Balancing light above and below water on split shots is often difficult. The ice above is in great danger of losing detail through overexposure, and subjects below may be too dark. There are several methods to alleviate this, such as split filters, multiple exposures or balancing with strobes. For this particular shoot, I didn’t bring strobes, as I wanted a lighter setup for swimming with the seals. Luckily, I was aided by the clouds softening the light, and by the fact that my subject below water was white ice that didn’t need additional lighting. Aperture and shutter speed settings where not too crucial as light was plentiful and depth of field generous with a fisheye on my four-thirds camera.

The winning shot – Location: Pleneau Bay, Antarctic Peninsula. Equipment: Olympus E-3, Nexus Housing, Olympus 8mm fisheye, Olympus 170mm dome, no strobes. Settings: f/5, 1/640s, ISO 250

To me, the resulting photo conveys a message of tranquility, in contrast to the typical portrayal of Antarctica as a harsh environment. The feedback I’ve received indicates that many viewers love the peaceful depiction of the leopard seal—a nice change from the violent predator with teeth bared. Mission accomplished.

If you’re lucky enough, as I was, to pay a visit to the bottom of the world, prepare yourself for plenty of other spectacular Antarctic encounters: giant isopods, jellyfish and ribbon worms, as well as penguins and other seals. And be sure to spend time observing all the varied behaviors of the leopards.



About the Author: Jonas Thormar is a Danish marine biologist currently residing in Norway. Research expeditions and work in the dive industry have provided him with photographic opportunities from the high Arctic to Antarctica. Many of his photos are shot freediving, as it is logistically easy and allows for extended shooting sessions. He currently uses an Olympus E-M1 in Olympus housing with INON Z-240 strobes. He is co-author of the book Life Beneath the Surface – From Spring to Sea in Denmark (in Danish), which aims to promote local diving.

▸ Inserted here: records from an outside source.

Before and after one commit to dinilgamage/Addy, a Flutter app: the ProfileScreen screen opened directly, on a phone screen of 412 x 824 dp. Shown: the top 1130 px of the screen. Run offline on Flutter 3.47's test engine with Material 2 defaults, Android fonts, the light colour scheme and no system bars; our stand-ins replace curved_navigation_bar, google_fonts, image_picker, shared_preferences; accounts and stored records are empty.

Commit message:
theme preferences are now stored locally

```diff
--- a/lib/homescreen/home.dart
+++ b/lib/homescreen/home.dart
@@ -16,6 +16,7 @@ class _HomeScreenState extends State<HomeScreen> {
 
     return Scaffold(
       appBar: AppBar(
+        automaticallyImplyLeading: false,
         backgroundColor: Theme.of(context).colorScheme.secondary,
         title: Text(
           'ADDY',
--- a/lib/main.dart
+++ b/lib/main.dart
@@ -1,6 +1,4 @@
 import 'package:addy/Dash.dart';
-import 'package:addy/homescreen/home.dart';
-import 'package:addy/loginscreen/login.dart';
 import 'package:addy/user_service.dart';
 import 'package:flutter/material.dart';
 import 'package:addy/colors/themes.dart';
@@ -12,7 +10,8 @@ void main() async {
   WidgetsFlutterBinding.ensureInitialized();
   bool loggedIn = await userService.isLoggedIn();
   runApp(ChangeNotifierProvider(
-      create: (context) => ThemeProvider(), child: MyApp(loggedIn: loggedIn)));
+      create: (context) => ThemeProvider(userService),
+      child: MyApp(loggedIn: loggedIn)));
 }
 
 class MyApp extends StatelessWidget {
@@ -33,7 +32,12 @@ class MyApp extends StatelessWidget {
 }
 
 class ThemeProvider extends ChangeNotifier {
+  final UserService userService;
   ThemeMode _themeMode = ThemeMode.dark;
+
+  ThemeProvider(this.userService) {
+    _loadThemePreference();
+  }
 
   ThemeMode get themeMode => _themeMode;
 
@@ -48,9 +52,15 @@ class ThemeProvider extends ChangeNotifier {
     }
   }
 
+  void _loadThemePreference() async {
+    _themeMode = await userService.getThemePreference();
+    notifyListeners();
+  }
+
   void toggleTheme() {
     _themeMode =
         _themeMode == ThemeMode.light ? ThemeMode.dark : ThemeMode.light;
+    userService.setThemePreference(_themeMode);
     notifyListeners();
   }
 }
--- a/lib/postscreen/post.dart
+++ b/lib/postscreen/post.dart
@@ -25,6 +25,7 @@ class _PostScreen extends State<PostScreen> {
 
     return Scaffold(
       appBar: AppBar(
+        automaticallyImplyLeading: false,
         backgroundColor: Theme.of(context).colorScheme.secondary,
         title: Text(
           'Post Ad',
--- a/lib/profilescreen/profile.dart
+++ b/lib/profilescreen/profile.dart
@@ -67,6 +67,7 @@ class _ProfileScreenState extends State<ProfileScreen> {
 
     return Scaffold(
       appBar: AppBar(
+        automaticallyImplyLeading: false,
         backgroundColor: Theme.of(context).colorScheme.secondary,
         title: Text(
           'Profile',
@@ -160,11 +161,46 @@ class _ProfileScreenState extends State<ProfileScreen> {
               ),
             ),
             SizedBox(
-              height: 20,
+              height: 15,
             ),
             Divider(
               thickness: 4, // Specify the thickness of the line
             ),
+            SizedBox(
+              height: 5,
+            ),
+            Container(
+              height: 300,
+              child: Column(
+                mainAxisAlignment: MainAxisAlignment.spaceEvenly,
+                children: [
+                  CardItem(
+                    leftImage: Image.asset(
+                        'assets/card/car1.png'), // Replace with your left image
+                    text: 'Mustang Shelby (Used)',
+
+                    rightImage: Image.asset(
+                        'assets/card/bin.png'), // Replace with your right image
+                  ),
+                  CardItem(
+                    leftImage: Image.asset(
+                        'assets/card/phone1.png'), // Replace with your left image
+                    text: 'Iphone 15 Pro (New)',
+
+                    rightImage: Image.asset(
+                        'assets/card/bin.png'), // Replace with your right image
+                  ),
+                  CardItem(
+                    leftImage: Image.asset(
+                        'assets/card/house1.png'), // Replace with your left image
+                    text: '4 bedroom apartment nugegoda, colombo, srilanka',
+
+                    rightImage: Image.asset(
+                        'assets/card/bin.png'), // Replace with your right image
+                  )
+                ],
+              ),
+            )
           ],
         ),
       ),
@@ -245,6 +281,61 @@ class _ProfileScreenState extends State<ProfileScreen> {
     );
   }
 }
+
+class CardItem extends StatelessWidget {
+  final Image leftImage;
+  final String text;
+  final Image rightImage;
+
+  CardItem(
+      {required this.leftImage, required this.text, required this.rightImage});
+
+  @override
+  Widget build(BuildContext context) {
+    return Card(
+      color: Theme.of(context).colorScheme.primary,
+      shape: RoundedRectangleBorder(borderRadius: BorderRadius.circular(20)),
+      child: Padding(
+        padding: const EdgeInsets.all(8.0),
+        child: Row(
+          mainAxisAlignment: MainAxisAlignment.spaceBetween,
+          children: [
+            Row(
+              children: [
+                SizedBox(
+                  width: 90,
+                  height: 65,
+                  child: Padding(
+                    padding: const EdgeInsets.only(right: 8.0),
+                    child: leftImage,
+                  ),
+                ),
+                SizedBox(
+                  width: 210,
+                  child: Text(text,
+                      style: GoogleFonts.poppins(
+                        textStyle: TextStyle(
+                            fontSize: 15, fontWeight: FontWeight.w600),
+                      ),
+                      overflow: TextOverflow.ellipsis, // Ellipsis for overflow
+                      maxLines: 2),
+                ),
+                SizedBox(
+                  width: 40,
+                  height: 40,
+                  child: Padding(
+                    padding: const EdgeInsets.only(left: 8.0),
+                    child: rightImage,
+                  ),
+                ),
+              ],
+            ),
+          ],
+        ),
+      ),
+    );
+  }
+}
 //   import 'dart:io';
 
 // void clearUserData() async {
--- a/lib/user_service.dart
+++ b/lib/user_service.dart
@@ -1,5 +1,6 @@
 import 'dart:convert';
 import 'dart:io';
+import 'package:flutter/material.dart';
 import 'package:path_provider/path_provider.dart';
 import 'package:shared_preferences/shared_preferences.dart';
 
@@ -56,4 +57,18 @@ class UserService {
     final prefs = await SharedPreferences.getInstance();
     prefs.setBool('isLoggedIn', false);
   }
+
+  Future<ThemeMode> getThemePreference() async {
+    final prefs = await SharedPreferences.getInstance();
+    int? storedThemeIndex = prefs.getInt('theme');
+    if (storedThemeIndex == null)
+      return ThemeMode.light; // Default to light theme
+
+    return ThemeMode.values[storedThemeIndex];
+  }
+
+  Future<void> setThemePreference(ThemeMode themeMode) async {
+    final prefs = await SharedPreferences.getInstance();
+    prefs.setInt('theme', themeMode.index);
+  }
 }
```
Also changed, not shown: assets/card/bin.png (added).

Be the first to add a comment to this article.
You must be logged in to comment.
Support Our Sponsors
Travel with us

Featured Photographer

Follow Us